The apparition walked backward from him; and at every step it took, and every stroke he made, the window raised itself a little, so that when the spectre reached it, it was wide open. It beckoned Cratchit to come, which it did when they were within two paces of each other. Steamy ghostly puddles on the cold floor. Marley's Ghost held up its hand, warning him to come no nearer. Cratchit stopped.
Not so much in obedience, as in surprise and fear: for on the raising of the hand, he realized his wetness and stench may have offended even the dead. Then he heard moaning and groaning of regret; wailings of inexpressibly sorrowful and self-accusatory. The spectre, after listening for a moment, joined in the mournful dirge; and floated out into the bleak, dark night.
Cratchit followed to the window: desperate in his curiosity and to relieve his senses with fresh air.. He looked out.
The air was filled with phantoms, wisping hand wringing, soil stained spirits, and moaning as they went. Every one of them wore chains like Marley's Ghost; some cross dressed in his manner, other' some few (they might be guilty governments or devious carnal group) were linked together; none were free. Many had been personally known to Cratchit in their lives. He had been quite familiar with one old ghost, in a white waistcoat, with a monstrous iron safe attached to his very testicles, who cried piteously at being unable to assist a wretched woman who begged and moaned for her own carnal needs beside him. The misery with them all was, clearly, that they sought to interfere, for good, in human matters, and had lost the power for ever, because they never acted.

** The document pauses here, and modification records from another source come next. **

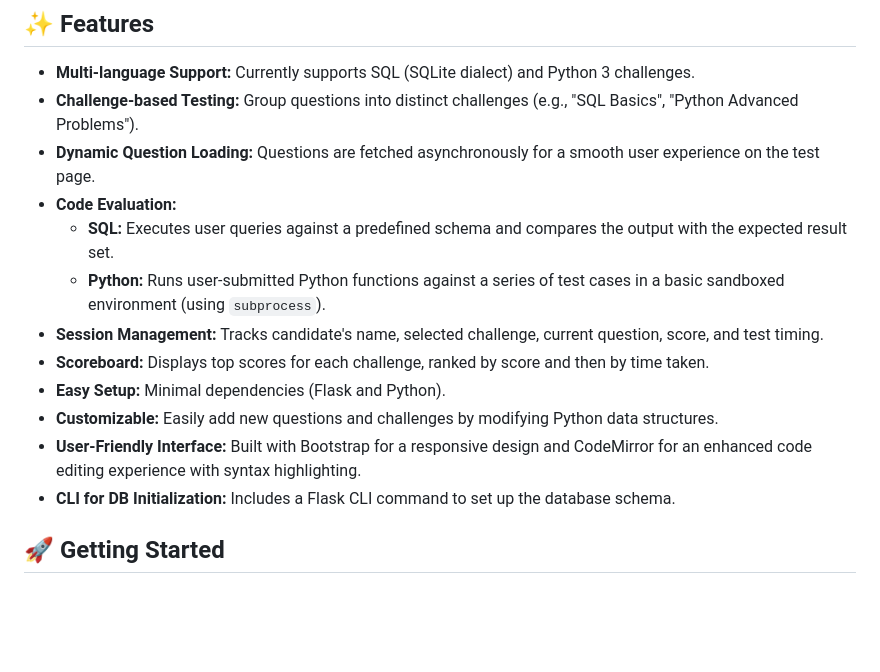
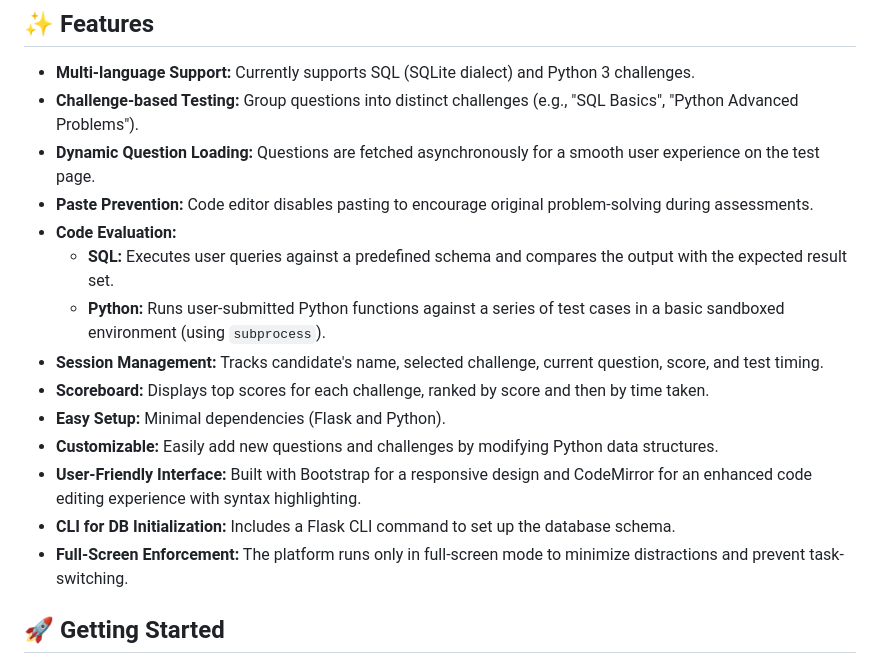
Before and after one commit to hridaydutta123/OpenCoderRank, a Markdown page: README.md, the part around the change. Rendered like a GitHub page; blank space fills up the shorter version.

```diff
--- a/README.md
+++ b/README.md
@@ -13,6 +13,7 @@ OpenCoderRank is a lightweight yet powerful web platform tailored for rapid depl
 *   **Multi-language Support:** Currently supports SQL (SQLite dialect) and Python 3 challenges.
 *   **Challenge-based Testing:** Group questions into distinct challenges (e.g., "SQL Basics", "Python Advanced Problems").
 *   **Dynamic Question Loading:** Questions are fetched asynchronously for a smooth user experience on the test page.
+*   **Paste Prevention:** Code editor disables pasting to encourage original problem-solving during assessments.
 *   **Code Evaluation:**
     *   **SQL:** Executes user queries against a predefined schema and compares the output with the expected result set.
     *   **Python:** Runs user-submitted Python functions against a series of test cases in a basic sandboxed environment (using `subprocess`).
@@ -22,6 +23,7 @@ OpenCoderRank is a lightweight yet powerful web platform tailored for rapid depl
 *   **Customizable:** Easily add new questions and challenges by modifying Python data structures.
 *   **User-Friendly Interface:** Built with Bootstrap for a responsive design and CodeMirror for an enhanced code editing experience with syntax highlighting.
 *   **CLI for DB Initialization:** Includes a Flask CLI command to set up the database schema.
+*   **Full-Screen Enforcement:** The platform runs only in full-screen mode to minimize distractions and prevent task-switching.
 
 ## 🚀 Getting Started
 
```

Slowly the darkened shroud of their world covered them all, and the last vestiges faded together, at once. And abruptly Cratchit stood alone at the window and it was his scent that brought him to his senses.
Cratchit closed and locked the window, and gingerly tip toed back to his area, careful to avoid both his leavings and Marley's on the floor He removed his garments and washed in the loo, all the while trying to fathom what had transpired. He tried to say "Bumplug!" but stopped at the first syllable. Glancing around once more to check the order of things he drifted off from the fatigue of the day. Rearranging thought of the events, as to come to rational order, dismissing all as a bout with his bowels and the prunes, he fell fast asleep